┌──

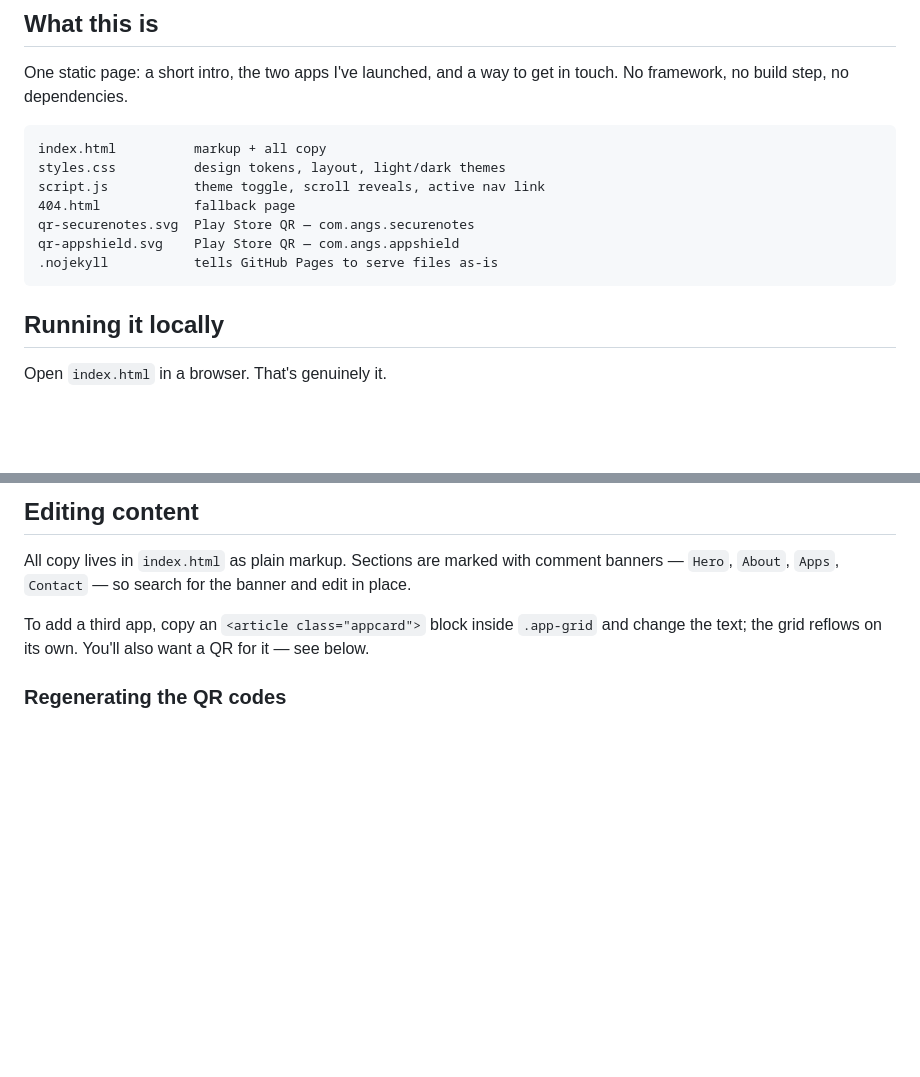
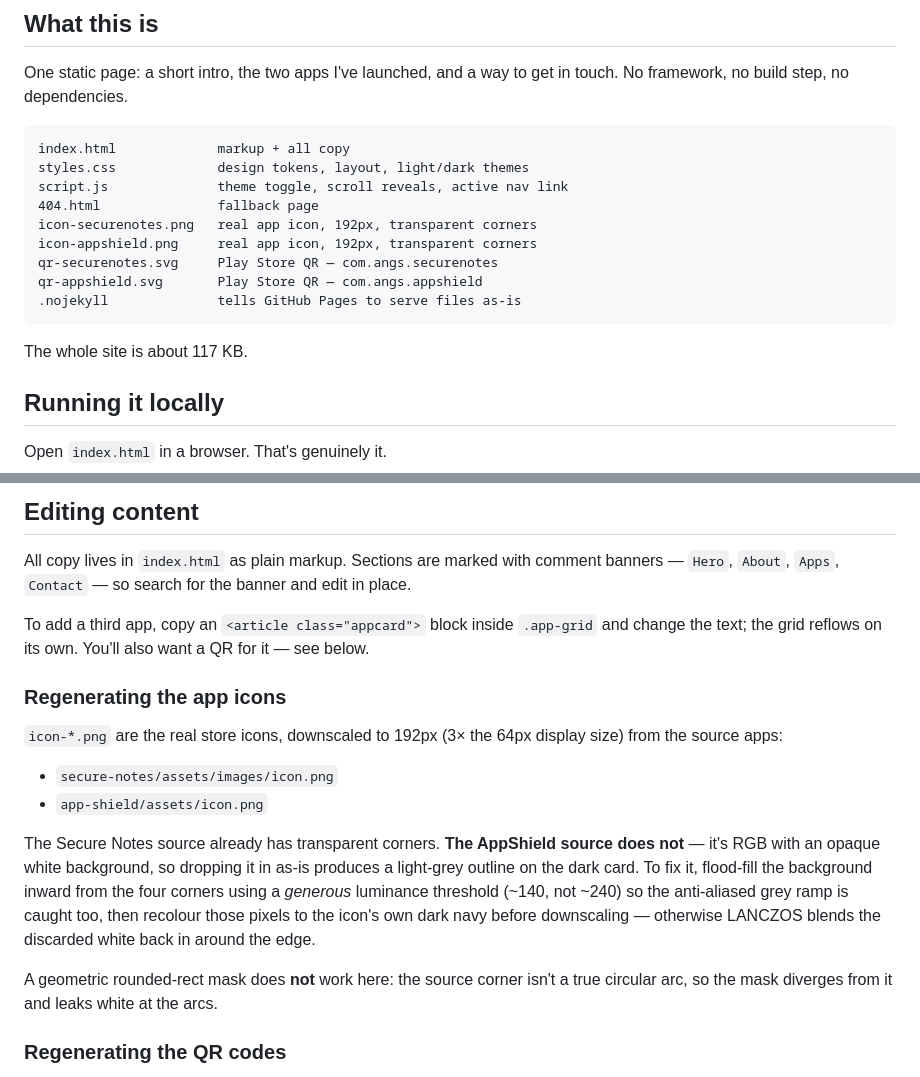
Before and after one commit to gunaangs/gunaangs.github.io, a Markdown page: README.md, 2 parts joined by grey strips. GitHub-like rendering; blank space fills up the shorter version.

Commit message:
Use the real app icons instead of drawn glyphs
Pull the actual store icons from the source apps and downscale them to
192px (3x the 64px display size).

The AppShield source is RGB with an opaque white background, so it
rendered a light-grey outline on the dark card. Its alpha is rebuilt by
flood-filling the background from the corners at a luminance threshold
generous enough to catch the anti-aliased grey ramp, then recolouring
those pixels to the icon's own navy so the downscale can't blend white
back in at the edge. A geometric rounded-rect mask was tried first and
leaked at the corner arcs -- the source corner is not a circular arc.

Verified: zero light-but-opaque pixels remain, all four corners fully
transparent. AppShield drops from 1.17 MB to 44 KB.

Co-Authored-By: Claude Opus 5 <noreply@anthropic.com>

````diff
--- a/README.md
+++ b/README.md
@@ -10,14 +10,18 @@ One static page: a short intro, the two apps I've launched, and a way to get
 in touch. No framework, no build step, no dependencies.
 
 ```
-index.html          markup + all copy
-styles.css          design tokens, layout, light/dark themes
-script.js           theme toggle, scroll reveals, active nav link
-404.html            fallback page
-qr-securenotes.svg  Play Store QR — com.angs.securenotes
-qr-appshield.svg    Play Store QR — com.angs.appshield
-.nojekyll           tells GitHub Pages to serve files as-is
+index.html             markup + all copy
+styles.css             design tokens, layout, light/dark themes
+script.js              theme toggle, scroll reveals, active nav link
+404.html               fallback page
+icon-securenotes.png   real app icon, 192px, transparent corners
+icon-appshield.png     real app icon, 192px, transparent corners
+qr-securenotes.svg     Play Store QR — com.angs.securenotes
+qr-appshield.svg       Play Store QR — com.angs.appshield
+.nojekyll              tells GitHub Pages to serve files as-is
 ```
+
+The whole site is about 117 KB.
 
 ## Running it locally
 
@@ -52,6 +56,25 @@ To add a third app, copy an `<article class="appcard">` block inside
 `.app-grid` and change the text; the grid reflows on its own. You'll also want
 a QR for it — see below.
 
+### Regenerating the app icons
+
+`icon-*.png` are the real store icons, downscaled to 192px (3× the 64px
+display size) from the source apps:
+
+- `secure-notes/assets/images/icon.png`
+- `app-shield/assets/icon.png`
+
+The Secure Notes source already has transparent corners. **The AppShield
+source does not** — it's RGB with an opaque white background, so dropping it
+in as-is produces a light-grey outline on the dark card. To fix it, flood-fill
+the background inward from the four corners using a *generous* luminance
+threshold (~140, not ~240) so the anti-aliased grey ramp is caught too, then
+recolour those pixels to the icon's own dark navy before downscaling —
+otherwise LANCZOS blends the discarded white back in around the edge.
+
+A geometric rounded-rect mask does **not** work here: the source corner isn't
+a true circular arc, so the mask diverges from it and leaks white at the arcs.
+
 ### Regenerating the QR codes
 
 Each QR encodes a Play Store listing URL. They're plain SVG, black on white so
````
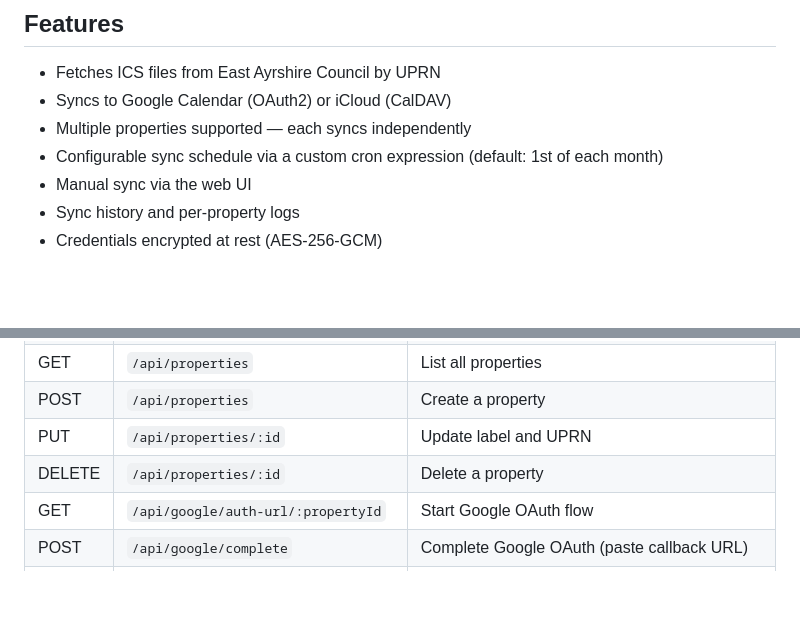
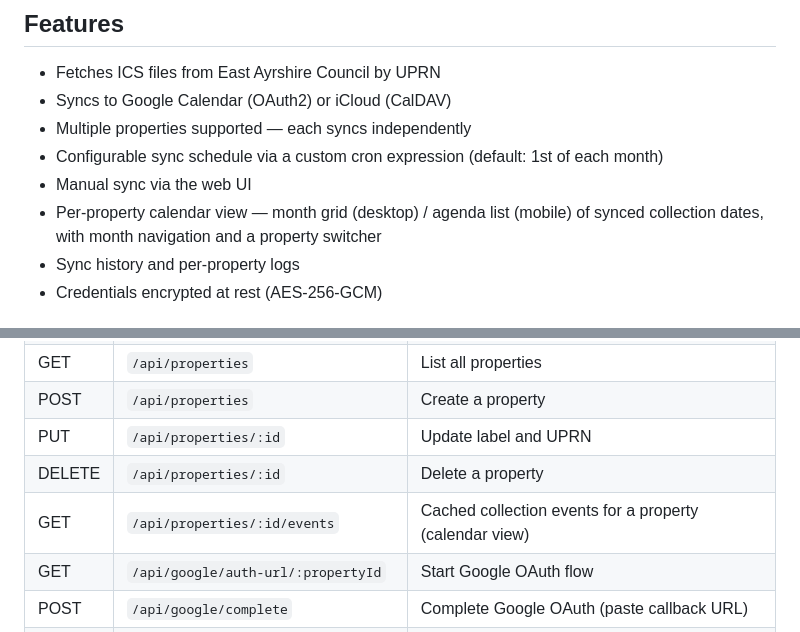
Before and after one commit to alanwaddington/bin-calendar, a Markdown page: README.md, 2 parts joined by grey strips. Rendered like a GitHub page; blank space fills up the shorter version.

Commit message:
#23 Task 6: Document the calendar view
Added the GET /api/properties/:id/events endpoint to the API table and
a feature bullet for the new calendar page.

Co-Authored-By: Claude Sonnet 5 <noreply@anthropic.com>

```diff
--- a/README.md
+++ b/README.md
@@ -9,6 +9,7 @@ A self-hosted Docker application that fetches bin collection schedules from East
 - Multiple properties supported — each syncs independently
 - Configurable sync schedule via a custom cron expression (default: 1st of each month)
 - Manual sync via the web UI
+- Per-property calendar view — month grid (desktop) / agenda list (mobile) of synced collection dates, with month navigation and a property switcher
 - Sync history and per-property logs
 - Credentials encrypted at rest (AES-256-GCM)
 
@@ -166,6 +167,7 @@ Pull requests also run the test job (no Docker build).
 | POST | `/api/properties` | Create a property |
 | PUT | `/api/properties/:id` | Update label and UPRN |
 | DELETE | `/api/properties/:id` | Delete a property |
+| GET | `/api/properties/:id/events` | Cached collection events for a property (calendar view) |
 | GET | `/api/google/auth-url/:propertyId` | Start Google OAuth flow |
 | POST | `/api/google/complete` | Complete Google OAuth (paste callback URL) |
 | GET | `/api/google/calendars/:propertyId` | List Google calendars for a property |
```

└──

• **Your instructions**
Once the pictures are removed, repeat all of the data above exactly.

• **Answer to this exercise**
Before and after one commit to gunaangs/gunaangs.github.io, a Markdown page: README.md, 2 parts joined by grey strips. GitHub-like rendering; blank space fills up the shorter version.

Commit message:
Use the real app icons instead of drawn glyphs
Pull the actual store icons from the source apps and downscale them to
192px (3x the 64px display size).

The AppShield source is RGB with an opaque white background, so it
rendered a light-grey outline on the dark card. Its alpha is rebuilt by
flood-filling the background from the corners at a luminance threshold
generous enough to catch the anti-aliased grey ramp, then recolouring
those pixels to the icon's own navy so the downscale can't blend white
back in at the edge. A geometric rounded-rect mask was tried first and
leaked at the corner arcs -- the source corner is not a circular arc.

Verified: zero light-but-opaque pixels remain, all four corners fully
transparent. AppShield drops from 1.17 MB to 44 KB.

Co-Authored-By: Claude Opus 5 <noreply@anthropic.com>

````diff
--- a/README.md
+++ b/README.md
@@ -10,14 +10,18 @@ One static page: a short intro, the two apps I've launched, and a way to get
 in touch. No framework, no build step, no dependencies.
 
 ```
-index.html          markup + all copy
-styles.css          design tokens, layout, light/dark themes
-script.js           theme toggle, scroll reveals, active nav link
-404.html            fallback page
-qr-securenotes.svg  Play Store QR — com.angs.securenotes
-qr-appshield.svg    Play Store QR — com.angs.appshield
-.nojekyll           tells GitHub Pages to serve files as-is
+index.html             markup + all copy
+styles.css             design tokens, layout, light/dark themes
+script.js              theme toggle, scroll reveals, active nav link
+404.html               fallback page
+icon-securenotes.png   real app icon, 192px, transparent corners
+icon-appshield.png     real app icon, 192px, transparent corners
+qr-securenotes.svg     Play Store QR — com.angs.securenotes
+qr-appshield.svg       Play Store QR — com.angs.appshield
+.nojekyll              tells GitHub Pages to serve files as-is
 ```
+
+The whole site is about 117 KB.
 
 ## Running it locally
 
@@ -52,6 +56,25 @@ To add a third app, copy an `<article class="appcard">` block inside
 `.app-grid` and change the text; the grid reflows on its own. You'll also want
 a QR for it — see below.
 
+### Regenerating the app icons
+
+`icon-*.png` are the real store icons, downscaled to 192px (3× the 64px
+display size) from the source apps:
+
+- `secure-notes/assets/images/icon.png`
+- `app-shield/assets/icon.png`
+
+The Secure Notes source already has transparent corners. **The AppShield
+source does not** — it's RGB with an opaque white background, so dropping it
+in as-is produces a light-grey outline on the dark card. To fix it, flood-fill
+the background inward from the four corners using a *generous* luminance
+threshold (~140, not ~240) so the anti-aliased grey ramp is caught too, then
+recolour those pixels to the icon's own dark navy before downscaling —
+otherwise LANCZOS blends the discarded white back in around the edge.
+
+A geometric rounded-rect mask does **not** work here: the source corner isn't
+a true circular arc, so the mask diverges from it and leaks white at the arcs.
+
 ### Regenerating the QR codes
 
 Each QR encodes a Play Store listing URL. They're plain SVG, black on white so
````
Before and after one commit to alanwaddington/bin-calendar, a Markdown page: README.md, 2 parts joined by grey strips. Rendered like a GitHub page; blank space fills up the shorter version.

Commit message:
#23 Task 6: Document the calendar view
Added the GET /api/properties/:id/events endpoint to the API table and
a feature bullet for the new calendar page.

Co-Authored-By: Claude Sonnet 5 <noreply@anthropic.com>

```diff
--- a/README.md
+++ b/README.md
@@ -9,6 +9,7 @@ A self-hosted Docker application that fetches bin collection schedules from East
 - Multiple properties supported — each syncs independently
 - Configurable sync schedule via a custom cron expression (default: 1st of each month)
 - Manual sync via the web UI
+- Per-property calendar view — month grid (desktop) / agenda list (mobile) of synced collection dates, with month navigation and a property switcher
 - Sync history and per-property logs
 - Credentials encrypted at rest (AES-256-GCM)
 
@@ -166,6 +167,7 @@ Pull requests also run the test job (no Docker build).
 | POST | `/api/properties` | Create a property |
 | PUT | `/api/properties/:id` | Update label and UPRN |
 | DELETE | `/api/properties/:id` | Delete a property |
+| GET | `/api/properties/:id/events` | Cached collection events for a property (calendar view) |
 | GET | `/api/google/auth-url/:propertyId` | Start Google OAuth flow |
 | POST | `/api/google/complete` | Complete Google OAuth (paste callback URL) |
 | GET | `/api/google/calendars/:propertyId` | List Google calendars for a property |
```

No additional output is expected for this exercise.